I have started a major restoration of my greenhouse. It is 25 years old and made of western red cedar but is in poor repair in some parts and is in danger of falling down. It has become home to several sorts of moss and lichen, including this cup lichen, which I think is a Cladonia species.
I can just about remember from A-level biology almost 50 years ago that a lichen is a symbiosis between a fungus and a green alga. I read on the website British Lichens that there are around 1800 species in the UK - slightly more than the number of species of vascular plants.
The goblet-like structures are podetia which are growing out of the main body of the lichen - the thallus. The podetia support the spore-producing apothecia involved in sexual reproduction. The spores contain only the fungus part of the organism and when they germinate they have to relichenise by acquiring the right green alga. While taking the pictures above I remembered photos of a similar lichen I saw on top of Mam Tor in Derbyshire in spring, showing its red spore-producing apothecia.
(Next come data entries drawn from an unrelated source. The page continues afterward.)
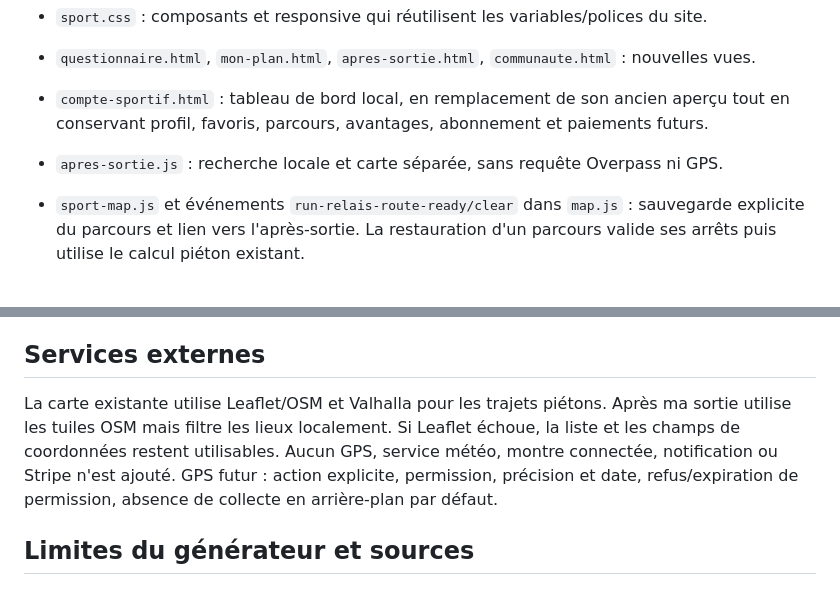
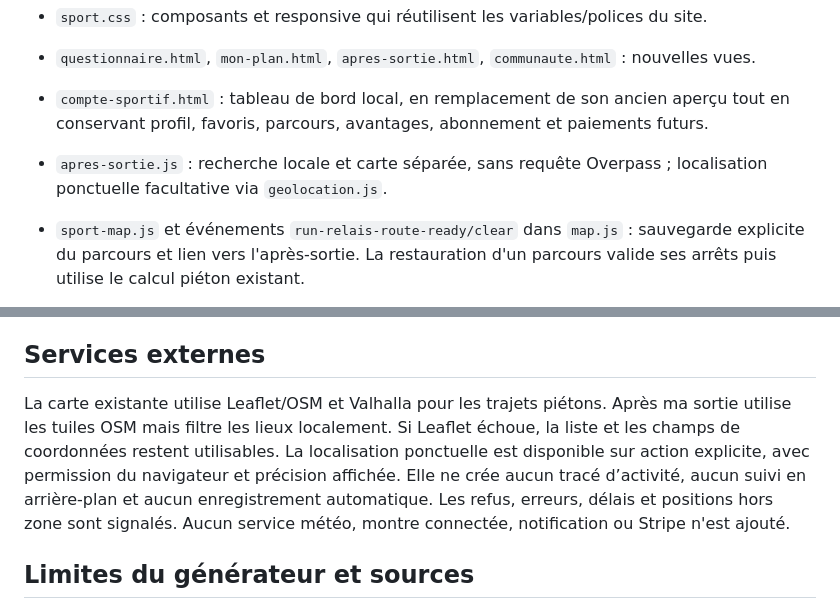
Before and after one commit to lionelula/run-relais-caen, a Markdown page: architecture/compagnon-sportif.md, 2 parts joined by grey strips. GitHub-like rendering.

Commit message:
Documenter la localisation facultative du compagnon sportif

```diff
--- a/architecture/compagnon-sportif.md
+++ b/architecture/compagnon-sportif.md
@@ -30,7 +30,7 @@ Les huit PDF sont désormais publics sur demande explicite du propriétaire. Leu
 - `sport.css` : composants et responsive qui réutilisent les variables/polices du site.
 - `questionnaire.html`, `mon-plan.html`, `apres-sortie.html`, `communaute.html` : nouvelles vues.
 - `compte-sportif.html` : tableau de bord local, en remplacement de son ancien aperçu tout en conservant profil, favoris, parcours, avantages, abonnement et paiements futurs.
-- `apres-sortie.js` : recherche locale et carte séparée, sans requête Overpass ni GPS.
+- `apres-sortie.js` : recherche locale et carte séparée, sans requête Overpass ; localisation ponctuelle facultative via `geolocation.js`.
 - `sport-map.js` et événements `run-relais-route-ready/clear` dans `map.js` : sauvegarde explicite du parcours et lien vers l'après-sortie. La restauration d'un parcours valide ses arrêts puis utilise le calcul piéton existant.
 - Accueil, connexion, choix de compte, formules sportifs et catalogue PDF : liens intégrés, sans remplacement des autres pages.
 - `sport-domain.d.ts` complète `domain.d.ts` sans casser les contrats existants. `ActivityRecord` évite un conflit avec le type de sport `Activity` existant.
@@ -49,7 +49,7 @@ Prévoir contrôle des propriétaires, validation serveur, transactions d'inscri
 
 ## Services externes
 
-La carte existante utilise Leaflet/OSM et Valhalla pour les trajets piétons. Après ma sortie utilise les tuiles OSM mais filtre les lieux localement. Si Leaflet échoue, la liste et les champs de coordonnées restent utilisables. Aucun GPS, service météo, montre connectée, notification ou Stripe n'est ajouté. GPS futur : action explicite, permission, précision et date, refus/expiration de permission, absence de collecte en arrière-plan par défaut.
+La carte existante utilise Leaflet/OSM et Valhalla pour les trajets piétons. Après ma sortie utilise les tuiles OSM mais filtre les lieux localement. Si Leaflet échoue, la liste et les champs de coordonnées restent utilisables. La localisation ponctuelle est disponible sur action explicite, avec permission du navigateur et précision affichée. Elle ne crée aucun tracé d’activité, aucun suivi en arrière-plan et aucun enregistrement automatique. Les refus, erreurs, délais et positions hors zone sont signalés. Aucun service météo, montre connectée, notification ou Stripe n'est ajouté.
 
 ## Limites du générateur et sources
 
```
By the time I have finished the greenhouse it will look like new and the lichens and mosses will have to find somewhere else to live.